There is little current guidance on the management of treatment-refractory depression. Current guidelines (American Psychiatric Association, 1993; Anderson et al, 2000) suggest increasing the dose of antidepressant, switching to a different class, adding psychotherapy or augmenting with lithium or electroconvulsive treatment. The lack of guidance is reflected by variation in the management of treatment-refractory depression. A third of psychiatrists in the north-east of the USA preferred lithium augmentation (Nierenberg & White, 1990). Canadian psychiatrists (Chaimowitz et al, 1991) had an equal preference for a second tricyclic, augmentation with a monoamine oxidase inhibitor and augmentation with lithium. The most popular choice in the UK (Shergill & Katona, 1996) was to increase the dose or to change class. However, 39% of respondents in this study stated that they were not confident when treating this condition.

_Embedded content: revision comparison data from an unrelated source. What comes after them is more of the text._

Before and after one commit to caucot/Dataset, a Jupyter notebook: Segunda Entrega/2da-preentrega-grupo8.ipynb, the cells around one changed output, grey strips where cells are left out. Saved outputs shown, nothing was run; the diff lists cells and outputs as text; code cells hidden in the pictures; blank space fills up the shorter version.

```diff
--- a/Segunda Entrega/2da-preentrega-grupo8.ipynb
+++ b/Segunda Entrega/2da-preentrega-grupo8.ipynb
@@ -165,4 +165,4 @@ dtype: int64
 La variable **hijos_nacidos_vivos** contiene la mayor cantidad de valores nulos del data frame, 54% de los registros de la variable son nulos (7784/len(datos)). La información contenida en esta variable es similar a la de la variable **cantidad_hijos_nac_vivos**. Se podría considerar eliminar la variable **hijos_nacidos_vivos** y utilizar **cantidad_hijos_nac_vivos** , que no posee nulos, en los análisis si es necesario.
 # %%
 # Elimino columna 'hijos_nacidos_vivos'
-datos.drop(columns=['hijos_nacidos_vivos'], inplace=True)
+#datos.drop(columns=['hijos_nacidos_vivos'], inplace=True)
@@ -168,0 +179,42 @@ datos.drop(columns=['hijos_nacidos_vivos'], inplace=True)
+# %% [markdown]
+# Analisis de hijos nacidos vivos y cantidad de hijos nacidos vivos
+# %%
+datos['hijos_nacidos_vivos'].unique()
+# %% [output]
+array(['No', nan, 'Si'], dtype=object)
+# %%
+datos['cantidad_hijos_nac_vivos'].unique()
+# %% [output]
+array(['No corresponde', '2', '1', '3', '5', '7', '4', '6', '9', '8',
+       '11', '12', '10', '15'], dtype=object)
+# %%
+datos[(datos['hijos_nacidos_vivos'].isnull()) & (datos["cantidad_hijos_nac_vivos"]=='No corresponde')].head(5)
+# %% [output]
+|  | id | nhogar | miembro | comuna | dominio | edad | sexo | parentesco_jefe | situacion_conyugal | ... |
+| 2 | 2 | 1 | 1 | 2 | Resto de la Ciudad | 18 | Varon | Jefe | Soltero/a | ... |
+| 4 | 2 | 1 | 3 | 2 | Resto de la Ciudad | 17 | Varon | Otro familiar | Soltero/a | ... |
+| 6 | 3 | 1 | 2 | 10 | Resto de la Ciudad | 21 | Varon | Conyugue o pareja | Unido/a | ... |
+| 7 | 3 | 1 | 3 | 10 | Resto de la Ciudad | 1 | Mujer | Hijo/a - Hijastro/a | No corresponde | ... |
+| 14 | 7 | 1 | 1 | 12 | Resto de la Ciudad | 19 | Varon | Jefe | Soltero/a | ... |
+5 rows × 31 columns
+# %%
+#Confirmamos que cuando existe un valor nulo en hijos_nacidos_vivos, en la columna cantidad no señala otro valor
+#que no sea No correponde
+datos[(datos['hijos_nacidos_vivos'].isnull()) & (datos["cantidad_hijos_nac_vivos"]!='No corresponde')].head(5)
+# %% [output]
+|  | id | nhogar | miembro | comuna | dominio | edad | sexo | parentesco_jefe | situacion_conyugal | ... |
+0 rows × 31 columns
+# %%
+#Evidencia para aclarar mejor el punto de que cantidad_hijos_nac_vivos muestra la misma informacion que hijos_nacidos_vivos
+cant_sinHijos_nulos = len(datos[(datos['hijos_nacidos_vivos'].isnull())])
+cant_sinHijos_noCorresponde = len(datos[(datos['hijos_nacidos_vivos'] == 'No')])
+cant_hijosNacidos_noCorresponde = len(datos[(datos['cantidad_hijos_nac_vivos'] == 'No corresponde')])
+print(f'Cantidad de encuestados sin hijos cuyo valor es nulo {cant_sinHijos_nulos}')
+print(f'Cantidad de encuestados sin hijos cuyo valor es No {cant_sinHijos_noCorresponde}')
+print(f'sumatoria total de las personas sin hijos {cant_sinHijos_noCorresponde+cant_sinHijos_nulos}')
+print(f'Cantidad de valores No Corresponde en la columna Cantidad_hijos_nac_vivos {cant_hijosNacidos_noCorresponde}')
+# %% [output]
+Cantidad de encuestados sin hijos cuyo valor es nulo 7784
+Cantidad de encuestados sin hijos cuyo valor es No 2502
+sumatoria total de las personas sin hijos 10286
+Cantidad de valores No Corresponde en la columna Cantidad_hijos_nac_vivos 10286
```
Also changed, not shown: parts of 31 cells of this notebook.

Previous systematic reviews
Systematic reviews of the literature attempt to provide an unbiased and succinct summary of all of the available evidence and, when possible, produce a meta-analysis that summarises results more precisely (Chalmers & Altman, 1995; Lewis et al, 1997). Previous systematic reviews have assessed the efficacy of lithium augmentation (Austin et al, 1991; Bauer & Dopfmer, 1999) and triiodothyronine augmentation (Aronson et al, 1996). The systematic review of Austin et al included 5 trials, but 4 of these used only 3 weeks to define treatment resistance. One of the trials treated subjects with lithium for only 48 hours, and another reported very low (less than 0.3 mmol/l) blood lithium levels. Bauer & Dopfmer (1999) included randomised controlled trials (RCTs) in their review that studied both unipolar and bipolar depression. It would seem unwise to generalise from patients with bipolar depression to those with unipolar depression, especially in relation to lithium use. The systematic review of four randomised double-blind studies of triiodothyronine (Aronson et al, 1996) also included studies that used a 3-week criterion and patients with bipolar depression.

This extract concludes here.